ENGLISH POETRY 1579-1830: SPENSER AND THE TRADITION
Bryan Waller Procter
Ellen Janet, "To the Author of the Poem Marcian Colonna" New Monthly Magazine 14 (October 1820) 444.
Bryan Waller Procter:
1819: Leigh Hunt
1820: Charles Lamb
1820: John Keats
1820: Mary Russell Mitford
1820 ca.: Alaric Alexander Watts
1820: Ellen Janet
1820: Leigh Hunt
1820: Thomas Love Peacock
1820: Francis Jeffrey
1821: Lord Byron
1821: William Wordsworth
1822: James Harley
1823 ca.: Countess of Blessington
1823: Alaric Alexander Watts
1824: William Hazlitt
1824: A. B.
1825: John Wilson

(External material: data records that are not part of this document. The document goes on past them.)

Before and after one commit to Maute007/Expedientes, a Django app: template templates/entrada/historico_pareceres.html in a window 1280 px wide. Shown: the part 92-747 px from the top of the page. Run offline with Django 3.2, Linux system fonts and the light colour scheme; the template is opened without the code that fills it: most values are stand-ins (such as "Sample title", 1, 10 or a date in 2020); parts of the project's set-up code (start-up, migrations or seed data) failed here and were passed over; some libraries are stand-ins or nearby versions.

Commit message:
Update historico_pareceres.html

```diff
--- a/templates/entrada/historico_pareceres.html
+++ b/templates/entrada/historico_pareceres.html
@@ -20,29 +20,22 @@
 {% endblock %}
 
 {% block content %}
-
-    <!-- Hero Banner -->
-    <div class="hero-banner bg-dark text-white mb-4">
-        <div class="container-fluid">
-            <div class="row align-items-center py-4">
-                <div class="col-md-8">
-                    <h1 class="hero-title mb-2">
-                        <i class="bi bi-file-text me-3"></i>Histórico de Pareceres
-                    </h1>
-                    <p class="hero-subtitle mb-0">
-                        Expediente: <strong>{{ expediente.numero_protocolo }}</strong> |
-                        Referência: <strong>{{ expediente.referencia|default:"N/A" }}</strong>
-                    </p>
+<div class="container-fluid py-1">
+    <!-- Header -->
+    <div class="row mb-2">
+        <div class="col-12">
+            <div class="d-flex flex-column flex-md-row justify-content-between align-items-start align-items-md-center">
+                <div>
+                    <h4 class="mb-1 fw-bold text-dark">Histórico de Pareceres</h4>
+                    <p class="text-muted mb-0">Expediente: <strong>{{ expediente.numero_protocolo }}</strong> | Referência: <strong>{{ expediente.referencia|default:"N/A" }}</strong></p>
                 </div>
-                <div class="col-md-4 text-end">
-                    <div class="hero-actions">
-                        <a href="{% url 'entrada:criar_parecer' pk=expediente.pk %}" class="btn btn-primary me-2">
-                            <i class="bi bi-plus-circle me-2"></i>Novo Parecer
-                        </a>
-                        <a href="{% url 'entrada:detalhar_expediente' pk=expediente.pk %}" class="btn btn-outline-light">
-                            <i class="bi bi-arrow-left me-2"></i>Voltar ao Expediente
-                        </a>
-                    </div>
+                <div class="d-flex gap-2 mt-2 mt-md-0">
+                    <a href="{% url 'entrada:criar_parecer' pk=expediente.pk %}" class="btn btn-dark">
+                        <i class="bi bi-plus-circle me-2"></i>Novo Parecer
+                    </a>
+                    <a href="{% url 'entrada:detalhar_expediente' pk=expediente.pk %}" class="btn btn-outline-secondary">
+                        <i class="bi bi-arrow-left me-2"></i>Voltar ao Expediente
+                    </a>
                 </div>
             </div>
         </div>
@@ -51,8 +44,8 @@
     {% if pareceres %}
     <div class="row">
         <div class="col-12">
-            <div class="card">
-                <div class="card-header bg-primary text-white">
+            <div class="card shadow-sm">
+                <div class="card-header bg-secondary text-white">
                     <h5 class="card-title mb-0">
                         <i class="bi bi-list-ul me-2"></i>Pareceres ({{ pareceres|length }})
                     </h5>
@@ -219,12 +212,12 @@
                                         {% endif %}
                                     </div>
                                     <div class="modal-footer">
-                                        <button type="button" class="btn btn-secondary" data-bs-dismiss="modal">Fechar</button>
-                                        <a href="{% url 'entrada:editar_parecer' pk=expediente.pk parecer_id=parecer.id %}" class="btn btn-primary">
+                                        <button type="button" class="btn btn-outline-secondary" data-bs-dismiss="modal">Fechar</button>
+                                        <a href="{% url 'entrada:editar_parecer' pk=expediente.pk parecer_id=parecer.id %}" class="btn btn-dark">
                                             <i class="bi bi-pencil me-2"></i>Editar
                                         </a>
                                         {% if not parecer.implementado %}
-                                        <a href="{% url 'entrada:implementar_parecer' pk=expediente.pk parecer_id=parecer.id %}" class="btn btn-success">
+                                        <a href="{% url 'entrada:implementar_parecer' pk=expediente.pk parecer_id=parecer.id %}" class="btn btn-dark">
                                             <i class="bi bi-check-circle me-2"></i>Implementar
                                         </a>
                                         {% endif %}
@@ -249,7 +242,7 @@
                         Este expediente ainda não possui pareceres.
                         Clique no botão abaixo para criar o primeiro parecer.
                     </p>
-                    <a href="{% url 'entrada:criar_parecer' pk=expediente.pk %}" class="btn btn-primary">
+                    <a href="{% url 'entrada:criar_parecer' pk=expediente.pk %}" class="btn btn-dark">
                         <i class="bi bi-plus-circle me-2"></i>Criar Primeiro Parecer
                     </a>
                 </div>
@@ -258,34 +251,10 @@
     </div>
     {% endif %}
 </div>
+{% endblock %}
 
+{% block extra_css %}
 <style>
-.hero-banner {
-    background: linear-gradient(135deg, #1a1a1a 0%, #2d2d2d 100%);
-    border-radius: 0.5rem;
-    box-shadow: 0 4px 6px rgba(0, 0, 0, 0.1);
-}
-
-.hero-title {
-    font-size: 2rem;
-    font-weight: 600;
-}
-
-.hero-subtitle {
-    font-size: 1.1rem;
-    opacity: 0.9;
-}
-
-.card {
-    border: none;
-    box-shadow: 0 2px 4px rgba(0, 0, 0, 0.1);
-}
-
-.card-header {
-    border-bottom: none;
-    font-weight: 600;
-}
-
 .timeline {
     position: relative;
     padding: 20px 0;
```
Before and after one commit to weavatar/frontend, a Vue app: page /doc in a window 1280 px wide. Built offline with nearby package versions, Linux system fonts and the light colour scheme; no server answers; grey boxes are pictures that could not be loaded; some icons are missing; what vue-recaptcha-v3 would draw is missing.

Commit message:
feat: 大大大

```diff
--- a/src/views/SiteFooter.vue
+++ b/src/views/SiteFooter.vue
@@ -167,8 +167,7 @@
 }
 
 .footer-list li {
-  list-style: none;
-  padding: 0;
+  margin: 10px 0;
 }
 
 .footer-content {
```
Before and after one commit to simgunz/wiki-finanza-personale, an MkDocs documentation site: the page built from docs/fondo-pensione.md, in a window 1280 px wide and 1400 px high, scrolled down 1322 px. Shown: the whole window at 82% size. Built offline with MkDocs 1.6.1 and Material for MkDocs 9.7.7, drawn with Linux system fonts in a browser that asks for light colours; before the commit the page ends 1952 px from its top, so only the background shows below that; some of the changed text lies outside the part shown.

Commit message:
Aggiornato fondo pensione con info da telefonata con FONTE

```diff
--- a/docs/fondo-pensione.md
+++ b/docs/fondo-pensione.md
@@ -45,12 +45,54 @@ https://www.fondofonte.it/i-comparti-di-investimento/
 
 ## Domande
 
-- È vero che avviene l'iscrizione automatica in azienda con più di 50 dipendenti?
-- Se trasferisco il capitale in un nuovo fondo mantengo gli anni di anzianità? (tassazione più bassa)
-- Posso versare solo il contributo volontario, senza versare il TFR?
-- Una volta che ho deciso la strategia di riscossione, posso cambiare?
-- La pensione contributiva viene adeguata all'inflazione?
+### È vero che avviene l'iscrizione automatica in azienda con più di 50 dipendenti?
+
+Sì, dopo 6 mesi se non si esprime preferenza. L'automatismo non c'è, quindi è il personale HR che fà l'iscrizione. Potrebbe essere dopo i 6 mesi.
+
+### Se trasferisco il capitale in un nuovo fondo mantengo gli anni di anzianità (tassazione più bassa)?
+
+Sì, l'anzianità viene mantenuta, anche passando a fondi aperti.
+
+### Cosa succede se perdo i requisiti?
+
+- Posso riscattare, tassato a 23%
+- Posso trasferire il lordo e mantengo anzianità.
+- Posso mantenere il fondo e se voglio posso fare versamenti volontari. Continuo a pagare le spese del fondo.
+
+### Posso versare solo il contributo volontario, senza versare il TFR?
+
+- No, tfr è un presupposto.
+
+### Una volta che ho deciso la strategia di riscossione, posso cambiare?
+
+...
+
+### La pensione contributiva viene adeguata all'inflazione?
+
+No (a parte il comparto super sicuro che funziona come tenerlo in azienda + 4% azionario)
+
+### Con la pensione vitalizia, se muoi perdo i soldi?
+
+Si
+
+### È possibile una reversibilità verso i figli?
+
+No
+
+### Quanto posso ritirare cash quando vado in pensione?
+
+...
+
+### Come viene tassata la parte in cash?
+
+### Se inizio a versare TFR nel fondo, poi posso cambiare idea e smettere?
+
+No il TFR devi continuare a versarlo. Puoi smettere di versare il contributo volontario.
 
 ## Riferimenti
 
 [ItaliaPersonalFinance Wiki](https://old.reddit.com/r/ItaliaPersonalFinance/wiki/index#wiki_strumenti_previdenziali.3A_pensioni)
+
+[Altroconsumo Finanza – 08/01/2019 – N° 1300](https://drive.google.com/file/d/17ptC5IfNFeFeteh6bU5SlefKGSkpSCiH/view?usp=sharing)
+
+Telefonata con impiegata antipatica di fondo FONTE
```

1826: Sumner Lincoln Fairfield
1829: Anna Brownell Jameson
1833: Allan Cunningham
1839: Thomas Hood
1839: J. F. O.
1846: Walter Savage Landor
1851: Dr. David Macbeth Moir
1854: Nathaniel Hawthorne
1854: Robert Shelton Mackenzie
1866: Henry Crabb Robinson
1872: James T. Fields
1880: Edmund Gosse
1882: Epes Sargent
1901: Rowland E. Prothero
1820: Bryan Waller Procter
Hail! star of promise, hail! whose radiance bright
Shines 'mongst the brightest with the loveliest light:
Fain would this weak and tributary lay
That homage to thy wondrous genius pay,
Which sure from sterner hearts thy verse would steal;
For where's the heart but must its influence feel?
When chilling fear reproves the vain desire,
And whispers, still be silent and admire,
Then grateful memory brings to mind the hours
Enliven'd, cheer'd, instructed by thy powers,
And bids me, tho' unknown, undaunted raise
The voice of warm, sincere and ardent praise.
Sacred and dear for aye that hour shall be
Held in the annals of sweet poesy,
When on the ear of favour'd England first
The magic music of thy numbers burst:
With sound like that half mournful, and half gay,
Some meek brook murmurs as it rolls away
Beneath the placid moon-beam, who the while
Illumes its surface with her silver smile.
Still tho' the beauty of thy early song
Gave promise fair of nobler themes ere long,
Yet none nor deem'd, nor hoped, so soon you'd twine
A lay so grand, so tender and divine,
That it alone would wreath thy brows with fame,
And with our proudest bards enroll thy name.
Go on, and with a genuine poet's fire
Still sweep the chords of thy enchanted lyre:
And could I tell what chord thou strik'st the best,
I'd bid thee touch it oft'ner than the rest;
But it were easier, when on high we view
The rainbow's painted arch, to say what hue
Looks to the eye most lovely, than to tell
When most you shine, and where you most excel.
London, Sept. 1820.